Once we have commitment from the sponsor it is critical for the sponsor to understand the partnership needed between the EA Team and Executive Team. The EA Team is not chartered with creating mission, vision, strategy etc. but rather with understanding the Executive Team’s goals and objectives for the organization and aligning the technology investments with these goals and objectives. Every investment decision made is a direct representation of how the organization’s culture is manifesting itself physically.
Monday Jun 03, 2013
An Integrated Electronic Health Record Needs Enterprise Architecture for Communicating Separation of Concerns
By Ted McLaughlan on Jun 03, 2013
Monday Apr 08, 2013
By user737836 on Apr 08, 2013
When launching a formal EA program, Government organizations often begin by socializing the overall benefits of EA and developing an EA Charter and Plan. However, while both of these are valuable, they are more useful as part of after-the-fact documentation and communication plans. Having worked with a broad spectrum of state, local and municipal government organizations across the US and Canada, our team, Oracle's Public Sector Enterprise Strategy Team (EST), has found that the first and primary focus in launching an EA program should be on how to meaningfully engage top business leaders and other stakeholders to discover their needs, identify what would bring the most value to the organization, and obtain their buy-in and support for EA as a key enabler in helping the organization achieve its mission objectives.[Read More]
Thursday Mar 14, 2013
By Ted McLaughlan on Mar 14, 2013
Tuesday Dec 04, 2012
By Ted McLaughlan on Dec 04, 2012
Wednesday Sep 05, 2012
Monday Aug 06, 2012
By Ted McLaughlan on Aug 06, 2012
Whether you’re dusting off the existing EA artifacts, or need to take a very rapid, optimized route to constructing initial enterprise IT models, the driving principle at this time will be rapid, absolute reduction in complexity with a clear line-of-sight to cost savings. “Complexity” here simply refers to an inefficient or needlessly detailed volume of time and resources applied to deliver IT solutions – time spent re-engineering processes, building redundant interfaces and monitors, installing hardware & software in a piecemeal fashion.
Driving complexity, and therefore introducing cost savings, out of engineered systems is the central tenet of “Value Engineering” – “the optimization of a system’s outputs by crafting a mix of performance (function) and costs”. Essentially, deliver the same capabilities with better value by driving down the cost to build and/or operate. Section 52.248-1 of the FAR (Federal Acquisition Regulations) describes the “Value Engineering Clause” that is inserted into many large Federal IT contracts – enabling the contractor to propose changes to the system being developed (i.e. a “Value Engineering Change Proposal”, or VECP). If the proposal is accepted, the actual or collateral savings derived by the government (through cost modification to the contract) can be shared with the contractor. It’s a win-win opportunity for the government, system beneficiaries and the contractor community to discover and propose engineering changes that will lower costs, yet still deliver the same or better results.

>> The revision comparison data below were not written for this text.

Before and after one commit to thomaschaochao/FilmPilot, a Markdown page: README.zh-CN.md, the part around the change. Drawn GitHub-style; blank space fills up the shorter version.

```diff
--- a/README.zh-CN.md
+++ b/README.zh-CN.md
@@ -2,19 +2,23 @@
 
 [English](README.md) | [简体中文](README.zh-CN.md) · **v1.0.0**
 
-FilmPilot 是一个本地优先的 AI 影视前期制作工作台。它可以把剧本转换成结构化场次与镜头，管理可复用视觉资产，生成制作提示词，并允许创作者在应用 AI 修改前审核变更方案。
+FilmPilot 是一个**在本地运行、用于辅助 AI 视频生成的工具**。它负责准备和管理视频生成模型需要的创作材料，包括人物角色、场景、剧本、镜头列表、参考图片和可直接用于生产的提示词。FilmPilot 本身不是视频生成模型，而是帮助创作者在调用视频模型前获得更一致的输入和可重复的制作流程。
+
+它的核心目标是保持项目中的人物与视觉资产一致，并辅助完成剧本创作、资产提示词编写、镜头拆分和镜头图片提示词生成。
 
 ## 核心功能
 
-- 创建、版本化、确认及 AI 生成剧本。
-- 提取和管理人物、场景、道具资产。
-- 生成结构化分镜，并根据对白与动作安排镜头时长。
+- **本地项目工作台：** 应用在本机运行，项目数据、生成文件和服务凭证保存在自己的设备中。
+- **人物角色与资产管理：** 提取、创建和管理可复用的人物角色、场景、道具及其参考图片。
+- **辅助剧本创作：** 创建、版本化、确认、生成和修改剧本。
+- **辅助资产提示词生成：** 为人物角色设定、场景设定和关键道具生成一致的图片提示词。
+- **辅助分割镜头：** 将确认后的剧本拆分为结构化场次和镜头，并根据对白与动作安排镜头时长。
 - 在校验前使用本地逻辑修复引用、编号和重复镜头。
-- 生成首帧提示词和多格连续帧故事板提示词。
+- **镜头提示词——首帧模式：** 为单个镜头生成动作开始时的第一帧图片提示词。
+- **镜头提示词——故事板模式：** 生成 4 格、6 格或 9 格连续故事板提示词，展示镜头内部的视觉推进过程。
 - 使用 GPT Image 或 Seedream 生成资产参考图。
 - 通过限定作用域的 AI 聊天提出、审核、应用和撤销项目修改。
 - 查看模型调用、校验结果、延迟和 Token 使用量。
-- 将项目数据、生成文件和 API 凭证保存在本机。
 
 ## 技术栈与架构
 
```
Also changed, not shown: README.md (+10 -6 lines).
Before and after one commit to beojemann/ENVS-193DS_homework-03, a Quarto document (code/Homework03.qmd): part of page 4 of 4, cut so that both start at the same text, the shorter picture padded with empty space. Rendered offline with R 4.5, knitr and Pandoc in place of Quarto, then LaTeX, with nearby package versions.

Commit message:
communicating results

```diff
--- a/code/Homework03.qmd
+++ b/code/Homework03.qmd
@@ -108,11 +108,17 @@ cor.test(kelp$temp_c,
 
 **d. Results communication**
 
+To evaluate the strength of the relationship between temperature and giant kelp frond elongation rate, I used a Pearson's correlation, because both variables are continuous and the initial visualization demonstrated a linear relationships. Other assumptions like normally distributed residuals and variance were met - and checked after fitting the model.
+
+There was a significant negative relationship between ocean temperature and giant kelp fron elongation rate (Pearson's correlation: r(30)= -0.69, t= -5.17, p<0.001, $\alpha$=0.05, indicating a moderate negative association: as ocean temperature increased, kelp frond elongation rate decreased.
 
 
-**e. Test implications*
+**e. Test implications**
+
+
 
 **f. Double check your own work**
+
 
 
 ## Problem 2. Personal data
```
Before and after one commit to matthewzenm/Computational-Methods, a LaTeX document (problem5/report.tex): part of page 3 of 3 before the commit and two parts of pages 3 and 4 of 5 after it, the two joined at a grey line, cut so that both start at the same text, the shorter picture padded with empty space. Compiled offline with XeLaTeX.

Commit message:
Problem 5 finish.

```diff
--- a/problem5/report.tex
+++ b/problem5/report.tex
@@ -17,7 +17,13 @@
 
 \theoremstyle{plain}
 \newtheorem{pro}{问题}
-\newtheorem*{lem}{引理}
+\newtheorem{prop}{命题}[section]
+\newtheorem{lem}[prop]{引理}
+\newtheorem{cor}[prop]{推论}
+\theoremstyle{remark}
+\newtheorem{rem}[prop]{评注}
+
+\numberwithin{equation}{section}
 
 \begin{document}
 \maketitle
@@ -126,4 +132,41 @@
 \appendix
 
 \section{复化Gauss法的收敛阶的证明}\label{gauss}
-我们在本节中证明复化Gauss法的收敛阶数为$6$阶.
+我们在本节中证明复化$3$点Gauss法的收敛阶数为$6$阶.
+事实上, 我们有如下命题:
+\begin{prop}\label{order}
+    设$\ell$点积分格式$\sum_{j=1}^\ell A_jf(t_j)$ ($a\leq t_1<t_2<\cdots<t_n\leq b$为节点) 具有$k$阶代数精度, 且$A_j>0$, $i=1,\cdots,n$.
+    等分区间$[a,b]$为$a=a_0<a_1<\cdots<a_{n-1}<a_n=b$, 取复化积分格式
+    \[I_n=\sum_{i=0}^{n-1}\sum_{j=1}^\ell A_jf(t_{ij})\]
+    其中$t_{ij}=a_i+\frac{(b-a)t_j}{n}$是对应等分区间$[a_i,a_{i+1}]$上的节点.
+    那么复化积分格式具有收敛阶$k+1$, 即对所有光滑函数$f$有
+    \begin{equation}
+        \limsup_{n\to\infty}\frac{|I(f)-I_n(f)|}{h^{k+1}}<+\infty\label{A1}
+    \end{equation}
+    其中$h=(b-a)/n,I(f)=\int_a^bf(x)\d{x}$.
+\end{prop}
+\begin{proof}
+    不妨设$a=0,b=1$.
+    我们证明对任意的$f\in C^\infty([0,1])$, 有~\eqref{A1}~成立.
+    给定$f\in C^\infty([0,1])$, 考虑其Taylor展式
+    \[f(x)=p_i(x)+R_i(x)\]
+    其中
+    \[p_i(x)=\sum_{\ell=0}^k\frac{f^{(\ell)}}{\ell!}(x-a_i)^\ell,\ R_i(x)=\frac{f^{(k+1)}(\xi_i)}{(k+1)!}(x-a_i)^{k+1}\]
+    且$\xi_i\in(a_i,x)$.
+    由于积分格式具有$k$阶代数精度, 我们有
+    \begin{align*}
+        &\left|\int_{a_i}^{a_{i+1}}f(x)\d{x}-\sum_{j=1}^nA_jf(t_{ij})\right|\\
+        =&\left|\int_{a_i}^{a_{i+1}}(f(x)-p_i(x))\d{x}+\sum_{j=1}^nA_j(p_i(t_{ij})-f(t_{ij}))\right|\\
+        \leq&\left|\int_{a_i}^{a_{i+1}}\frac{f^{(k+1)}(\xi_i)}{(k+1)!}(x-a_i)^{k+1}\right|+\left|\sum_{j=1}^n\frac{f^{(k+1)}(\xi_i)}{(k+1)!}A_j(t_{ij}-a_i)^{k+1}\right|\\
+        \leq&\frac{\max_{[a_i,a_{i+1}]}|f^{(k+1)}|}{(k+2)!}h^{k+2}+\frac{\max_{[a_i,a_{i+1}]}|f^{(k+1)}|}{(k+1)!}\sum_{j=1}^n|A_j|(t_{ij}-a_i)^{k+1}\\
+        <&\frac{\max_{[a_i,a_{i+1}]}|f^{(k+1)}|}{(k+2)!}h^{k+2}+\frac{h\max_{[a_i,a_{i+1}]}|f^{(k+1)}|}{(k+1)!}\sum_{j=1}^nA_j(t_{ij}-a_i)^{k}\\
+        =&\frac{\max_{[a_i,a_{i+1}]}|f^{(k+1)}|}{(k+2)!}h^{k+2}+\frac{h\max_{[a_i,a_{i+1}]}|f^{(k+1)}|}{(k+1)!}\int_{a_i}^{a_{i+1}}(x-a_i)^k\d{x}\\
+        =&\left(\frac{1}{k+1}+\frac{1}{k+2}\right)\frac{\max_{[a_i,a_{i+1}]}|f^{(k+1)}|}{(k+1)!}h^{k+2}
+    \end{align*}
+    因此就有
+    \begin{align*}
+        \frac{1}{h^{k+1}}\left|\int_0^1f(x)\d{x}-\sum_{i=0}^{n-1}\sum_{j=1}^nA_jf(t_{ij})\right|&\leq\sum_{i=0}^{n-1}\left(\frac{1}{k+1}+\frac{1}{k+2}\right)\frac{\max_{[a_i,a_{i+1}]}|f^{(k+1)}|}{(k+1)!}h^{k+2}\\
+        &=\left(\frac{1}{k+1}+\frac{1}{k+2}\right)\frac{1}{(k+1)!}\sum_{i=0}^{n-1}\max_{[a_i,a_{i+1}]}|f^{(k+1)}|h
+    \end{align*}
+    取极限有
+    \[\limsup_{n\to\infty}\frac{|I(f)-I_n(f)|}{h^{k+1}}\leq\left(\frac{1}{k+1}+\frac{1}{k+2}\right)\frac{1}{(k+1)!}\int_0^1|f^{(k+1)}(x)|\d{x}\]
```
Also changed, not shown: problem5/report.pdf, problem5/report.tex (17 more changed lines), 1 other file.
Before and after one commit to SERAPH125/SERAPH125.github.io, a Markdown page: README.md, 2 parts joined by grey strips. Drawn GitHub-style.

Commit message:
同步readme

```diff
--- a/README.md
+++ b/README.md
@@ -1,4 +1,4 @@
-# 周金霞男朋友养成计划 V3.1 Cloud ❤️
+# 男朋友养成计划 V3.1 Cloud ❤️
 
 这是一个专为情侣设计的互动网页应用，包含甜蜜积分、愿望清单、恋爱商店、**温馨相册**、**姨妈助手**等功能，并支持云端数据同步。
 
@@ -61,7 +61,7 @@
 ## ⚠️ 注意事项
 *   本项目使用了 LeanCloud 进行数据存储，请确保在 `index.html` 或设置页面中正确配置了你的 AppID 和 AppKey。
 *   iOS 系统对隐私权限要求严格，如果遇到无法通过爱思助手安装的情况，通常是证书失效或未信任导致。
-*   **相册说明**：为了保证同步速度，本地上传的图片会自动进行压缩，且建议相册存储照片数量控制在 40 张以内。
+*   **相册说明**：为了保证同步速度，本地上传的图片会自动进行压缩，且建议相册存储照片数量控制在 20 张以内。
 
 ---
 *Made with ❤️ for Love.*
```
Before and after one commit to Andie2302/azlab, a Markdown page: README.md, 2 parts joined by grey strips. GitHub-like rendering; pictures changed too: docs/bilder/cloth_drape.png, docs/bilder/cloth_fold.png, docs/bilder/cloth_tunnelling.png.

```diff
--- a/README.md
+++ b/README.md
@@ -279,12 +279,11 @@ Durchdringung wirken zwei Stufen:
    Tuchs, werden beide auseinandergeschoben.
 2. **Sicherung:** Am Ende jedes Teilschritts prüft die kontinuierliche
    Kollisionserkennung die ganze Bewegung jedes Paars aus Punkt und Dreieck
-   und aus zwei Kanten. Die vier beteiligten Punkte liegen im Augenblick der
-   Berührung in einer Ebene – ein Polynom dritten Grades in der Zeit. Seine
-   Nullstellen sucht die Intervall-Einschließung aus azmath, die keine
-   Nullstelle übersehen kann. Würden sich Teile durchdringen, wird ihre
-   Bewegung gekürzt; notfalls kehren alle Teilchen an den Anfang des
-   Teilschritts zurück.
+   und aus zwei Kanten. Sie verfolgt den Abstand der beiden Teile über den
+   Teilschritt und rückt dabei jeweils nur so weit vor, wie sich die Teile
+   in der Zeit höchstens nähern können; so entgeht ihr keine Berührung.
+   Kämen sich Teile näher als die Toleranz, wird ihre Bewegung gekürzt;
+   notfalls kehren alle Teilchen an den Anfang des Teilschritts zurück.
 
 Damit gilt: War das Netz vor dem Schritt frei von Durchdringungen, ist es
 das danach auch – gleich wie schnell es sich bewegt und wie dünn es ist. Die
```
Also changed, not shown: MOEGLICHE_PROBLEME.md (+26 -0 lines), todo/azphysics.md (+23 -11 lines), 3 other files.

Many VECPs are submitted for technology assets – i.e. contained systems that may work better when newer, less-costly components are substituted…like missile systems or electronic devices. This may be because the contractor typically is the sole source of knowledge and research concerning how to optimize and build the components, the “value” and function of the asset is very clear (i.e. it’s delivered and explodes on target) and constant innovation is a demand of the environment. VECPs are also submitted for IT systems and programs, though it’s much more difficult to identify and propose the specific cost savings or cost avoidance that might result – since IT systems are frequently dependent upon many external or interfaced elements, vendor products and processes.
An EA-centric review of a program or line-of-business IT investment may quickly yield insight that would lead to specific value engineering opportunities, and therefore reductions in IT costs. For example, a particular set of information may be created, shared and recreated across several systems, using different processes, datastores and technologies. An segmented EA approach driving down from the particular business, process and information domains, may quickly illuminate targets of opportunity for database or interface consolidation – and therefore potential consolidation of supporting technologies (i.e. storage, networking, processors). This may lead to optimized technical operations and business process performance, which can be clearly mapped back to the Enterprise Architecture to validate that governance and mission requirements are (still) met, cross-enterprise risks are mitigated, and IT investment portfolios and procurement activities are properly adjusted or re-aligned.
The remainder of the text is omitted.